Problem: Without including the pictures, copy out every line below.

= Beginning of Section =

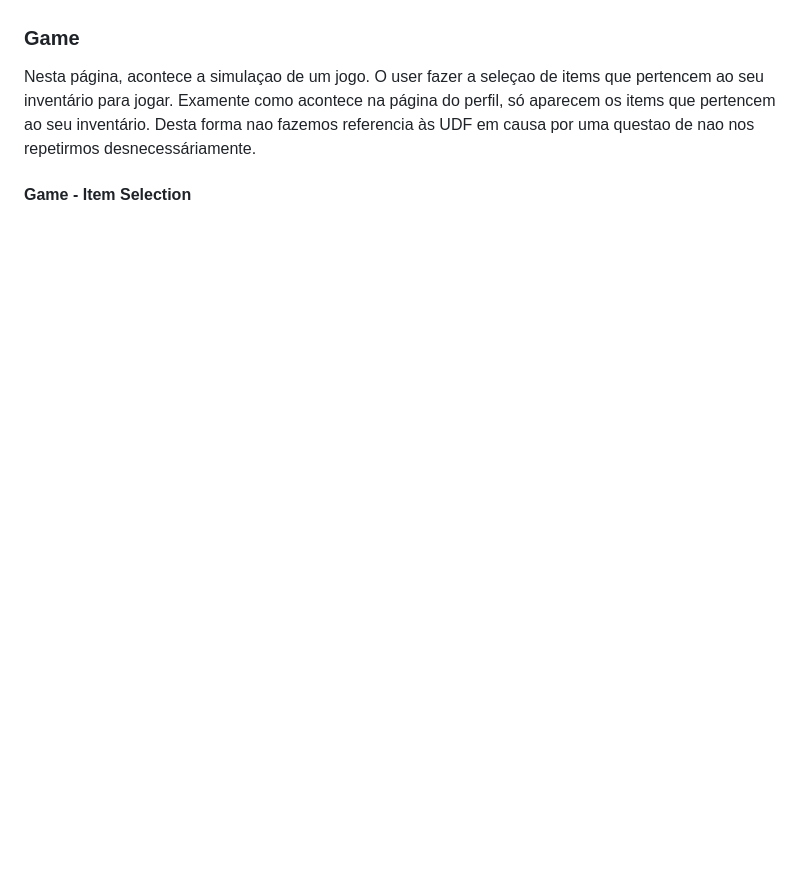
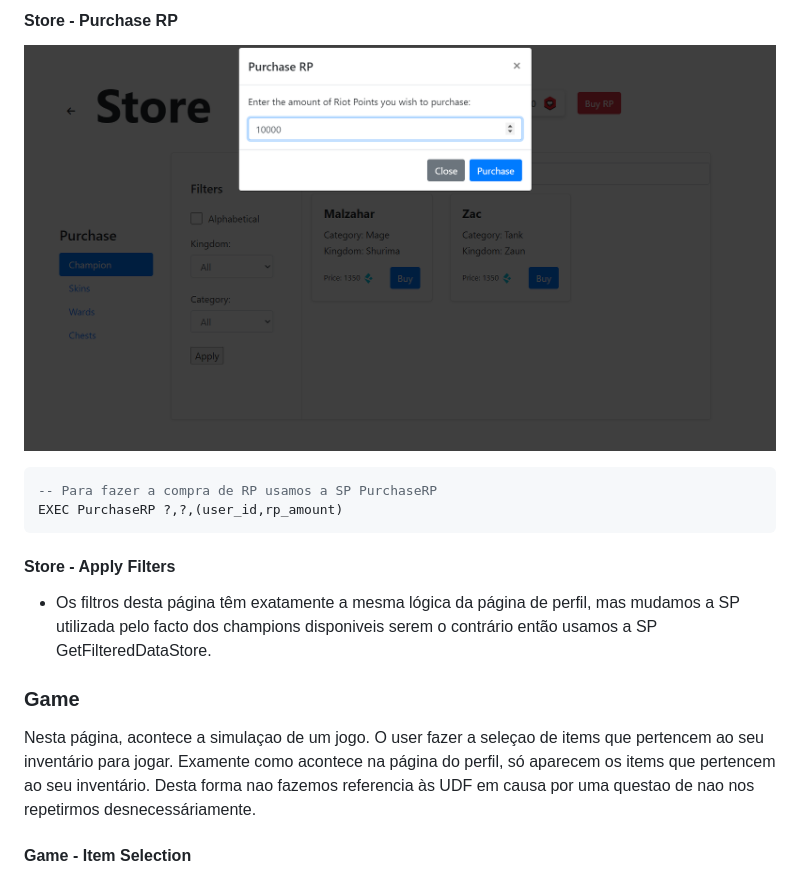
Before and after one commit to martimsoutooo/BD-LeagueClientManager, a Markdown page: docs/entrega/apft_submit.md, the part around the change printed below. Rendered like a GitHub page; pictures changed too: docs/entrega/screenshots/store6.png (added); blank space fills up the shorter version.

````diff
--- a/docs/entrega/apft_submit.md
+++ b/docs/entrega/apft_submit.md
@@ -189,3 +213,14 @@ SELECT ID, Name, rp_price FROM GetChestsAndPrices()
+#### Store - Purchase RP
+
+![alt text](screenshots/store6.png)
+```sql
+-- Para fazer a compra de RP usamos a SP PurchaseRP
+EXEC PurchaseRP ?,?,(user_id,rp_amount)
+```
+
+#### Store - Apply Filters
+
+- Os filtros desta página têm exatamente a mesma lógica da página de perfil, mas mudamos a SP utilizada pelo facto dos champions disponiveis serem o contrário então usamos a SP GetFilteredDataStore.
 
 ### Game
 
````
Also changed, not shown: other parts of docs/entrega/apft_submit.md (+36 -5 lines), README.md (+4 -4 lines), docs/entrega/screenshots/store1.png (renamed from docs/entrega/image.png), docs/entrega/screenshots/store2.png (renamed from docs/entrega/image-1.png), docs/entrega/screenshots/store3.png (renamed from docs/entrega/image-2.png), docs/entrega/screenshots/store4.png (added), docs/entrega/screenshots/store5.png (added).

= End of Section =

Exercise response:
Before and after one commit to martimsoutooo/BD-LeagueClientManager, a Markdown page: docs/entrega/apft_submit.md, the part around the change printed below. Rendered like a GitHub page; pictures changed too: docs/entrega/screenshots/store6.png (added); blank space fills up the shorter version.

````diff
--- a/docs/entrega/apft_submit.md
+++ b/docs/entrega/apft_submit.md
@@ -189,3 +213,14 @@ SELECT ID, Name, rp_price FROM GetChestsAndPrices()
+#### Store - Purchase RP
+
+![alt text](screenshots/store6.png)
+```sql
+-- Para fazer a compra de RP usamos a SP PurchaseRP
+EXEC PurchaseRP ?,?,(user_id,rp_amount)
+```
+
+#### Store - Apply Filters
+
+- Os filtros desta página têm exatamente a mesma lógica da página de perfil, mas mudamos a SP utilizada pelo facto dos champions disponiveis serem o contrário então usamos a SP GetFilteredDataStore.
 
 ### Game
 
````
Also changed, not shown: other parts of docs/entrega/apft_submit.md (+36 -5 lines), README.md (+4 -4 lines), docs/entrega/screenshots/store1.png (renamed from docs/entrega/image.png), docs/entrega/screenshots/store2.png (renamed from docs/entrega/image-1.png), docs/entrega/screenshots/store3.png (renamed from docs/entrega/image-2.png), docs/entrega/screenshots/store4.png (added), docs/entrega/screenshots/store5.png (added).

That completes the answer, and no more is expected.